It appearing that the plaintiff, the Northern Pacific Railway Company, had subsequently to the hearing acquired the rights of the original plaintiff to the property described in the complaint, it was substituted as plaintiff in this action. A writ of error was then taken to the United States circuit court of appeals for the ninth circuit, where the judgment of the circuit court was affirined. The plaintiff by writ of error brought the case here for review.
The opinion of the circuit judge, given up
on the trial of the cause, is reported in 66 Fed. Rep. 450, and that of the circuit court of appeals in 44 U. S. App. 257.
Messrs. C. W. Bunn and James B. Kerr for plaintiff in error.
Messrs. W. H. Pritchard, A. W. Ballard, and H. F. Norris for defendant in er
Mr. Charles W. Russell, Assistant Attorney, Department of Justice, filed a brief for the United States by leave of the court.
*Mr. Justice Peckham, after stating the facts, delivered the opinion of the court:
The grant of lands to aid the construction of that portion of the main line of the railroad of the plaintiff in error, between Portland and Puget sound, dates from the joint resolution of May 31, 1870, and prior to that time there was no land grant in aid of the construction of that portion of the road. United States v. Northern Pacific Railroad Company, 152 U. S. 284, 292 [38: 443, 447].

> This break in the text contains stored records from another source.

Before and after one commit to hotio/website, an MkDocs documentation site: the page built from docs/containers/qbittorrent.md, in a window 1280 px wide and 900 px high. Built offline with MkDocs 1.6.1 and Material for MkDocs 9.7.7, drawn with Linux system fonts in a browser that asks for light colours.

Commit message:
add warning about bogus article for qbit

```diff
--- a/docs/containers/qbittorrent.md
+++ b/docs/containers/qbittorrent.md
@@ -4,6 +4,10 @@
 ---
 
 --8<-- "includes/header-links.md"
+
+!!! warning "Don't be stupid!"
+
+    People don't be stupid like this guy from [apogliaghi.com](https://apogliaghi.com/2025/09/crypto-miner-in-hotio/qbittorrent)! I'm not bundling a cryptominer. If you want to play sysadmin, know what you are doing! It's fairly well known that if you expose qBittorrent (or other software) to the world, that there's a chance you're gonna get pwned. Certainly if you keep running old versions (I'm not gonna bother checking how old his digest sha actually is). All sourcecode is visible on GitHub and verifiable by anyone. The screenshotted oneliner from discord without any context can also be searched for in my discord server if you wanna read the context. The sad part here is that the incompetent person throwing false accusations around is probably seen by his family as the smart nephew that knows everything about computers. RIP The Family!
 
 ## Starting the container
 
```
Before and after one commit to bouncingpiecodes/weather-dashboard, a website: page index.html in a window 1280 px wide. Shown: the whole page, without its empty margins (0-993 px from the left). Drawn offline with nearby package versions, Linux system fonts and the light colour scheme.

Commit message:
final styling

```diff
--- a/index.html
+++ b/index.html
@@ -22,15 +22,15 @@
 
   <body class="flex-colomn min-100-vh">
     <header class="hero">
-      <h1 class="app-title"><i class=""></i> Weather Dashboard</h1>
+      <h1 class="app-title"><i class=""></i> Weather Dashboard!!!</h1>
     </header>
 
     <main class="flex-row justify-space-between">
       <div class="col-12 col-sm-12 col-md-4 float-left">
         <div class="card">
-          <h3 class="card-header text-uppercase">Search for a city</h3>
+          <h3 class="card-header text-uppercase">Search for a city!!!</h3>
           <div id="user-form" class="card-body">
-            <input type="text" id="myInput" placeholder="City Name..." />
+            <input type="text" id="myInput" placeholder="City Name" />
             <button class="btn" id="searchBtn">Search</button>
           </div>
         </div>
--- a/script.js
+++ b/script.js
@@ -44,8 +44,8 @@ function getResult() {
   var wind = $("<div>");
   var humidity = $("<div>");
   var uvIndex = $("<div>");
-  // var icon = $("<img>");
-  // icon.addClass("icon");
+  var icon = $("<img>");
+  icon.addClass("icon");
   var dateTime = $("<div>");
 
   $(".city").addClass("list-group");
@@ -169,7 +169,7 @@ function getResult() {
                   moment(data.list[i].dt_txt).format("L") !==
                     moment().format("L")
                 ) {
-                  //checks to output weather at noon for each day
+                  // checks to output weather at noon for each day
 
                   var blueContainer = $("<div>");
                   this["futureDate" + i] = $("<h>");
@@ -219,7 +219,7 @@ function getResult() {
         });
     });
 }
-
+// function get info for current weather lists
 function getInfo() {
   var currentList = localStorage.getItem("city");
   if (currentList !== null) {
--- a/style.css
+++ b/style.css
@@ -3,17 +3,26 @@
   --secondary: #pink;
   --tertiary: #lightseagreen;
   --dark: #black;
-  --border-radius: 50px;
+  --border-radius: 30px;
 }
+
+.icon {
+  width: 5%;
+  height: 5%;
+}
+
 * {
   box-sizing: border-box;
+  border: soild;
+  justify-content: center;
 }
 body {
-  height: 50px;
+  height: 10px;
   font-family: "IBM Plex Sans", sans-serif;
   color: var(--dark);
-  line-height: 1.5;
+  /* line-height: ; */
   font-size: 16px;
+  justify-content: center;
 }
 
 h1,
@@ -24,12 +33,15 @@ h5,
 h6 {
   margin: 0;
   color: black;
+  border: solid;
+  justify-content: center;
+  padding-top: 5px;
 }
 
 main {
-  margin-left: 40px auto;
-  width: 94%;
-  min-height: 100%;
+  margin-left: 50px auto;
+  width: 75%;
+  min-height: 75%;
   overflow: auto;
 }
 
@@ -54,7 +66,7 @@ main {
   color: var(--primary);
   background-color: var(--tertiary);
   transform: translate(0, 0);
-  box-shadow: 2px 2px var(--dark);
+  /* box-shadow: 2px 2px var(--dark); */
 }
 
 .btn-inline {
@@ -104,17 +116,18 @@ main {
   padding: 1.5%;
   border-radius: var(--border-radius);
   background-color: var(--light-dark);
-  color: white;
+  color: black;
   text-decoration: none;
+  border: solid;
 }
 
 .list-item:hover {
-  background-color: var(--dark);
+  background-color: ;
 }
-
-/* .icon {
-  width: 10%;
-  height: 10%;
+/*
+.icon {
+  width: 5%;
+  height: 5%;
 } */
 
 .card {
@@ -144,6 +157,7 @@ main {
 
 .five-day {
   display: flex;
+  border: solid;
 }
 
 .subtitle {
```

At the time of the adoption of the resolution of 1870 there had been filed, April 9, 1869, in the local land office the statement of John Flett, declaring his intention to purchase the lands in dispute under the laws of the United States authorizing the pre-emption of unoffered lands, and that entry being unforfeited and uncanceled, operated to except the lands from that grant. We may therefore confine our attention to the grant under the act of July, 1864, and the subsequent proceedings which relate to that grant.
At the time of the passage of that act the United States owned the land in question as public land, and as to that land it had, as specified in the third section thereof, "full title, not reserved, sold, granted, or otherwise appropriated, and free from pre-emption, or other claims or rights," and no portion of this land had at that time been "granted, sold, reserved, occupied by homestead settlers, or pre-empted, or otherwise disposed of." On the 26th of March, 1884, the plaintiff had filed its map of definite location in the office of the Commissioner of the General Land Office, which map embraced the land in controversy.
The filing of such a map of definite location of a railroad determines the right of the railroad company to the land under the land grant acts of Congress. Kansas Pacific Rail way Company v. Dunmeyer, 113 U. S. 629 [28: 1122]; Sioux City & I. F. Town Lot & Land Company v. Griffey, 143 U. S. 32 [36: 64], a grant similar in its nature to the one under consideration.
If there had been a pre-emption claim at the time of the passage of the act of 1864, the land would not have passed under that grant. Bardon v. Northern Pacific Railroad Co. 145 U. S. 535 [36: 806].
*It is contended that at the time (March 26, 1884) when the map of definite location" was filed, the declaratory statement of Flett, filed in the local land office in 1869, remained there as a record, and was an assertion of a preemption claim, and the defendant maintains that under the case of Whitney v. Taylor, 158 U. S. 85 [39: 906], the land described in that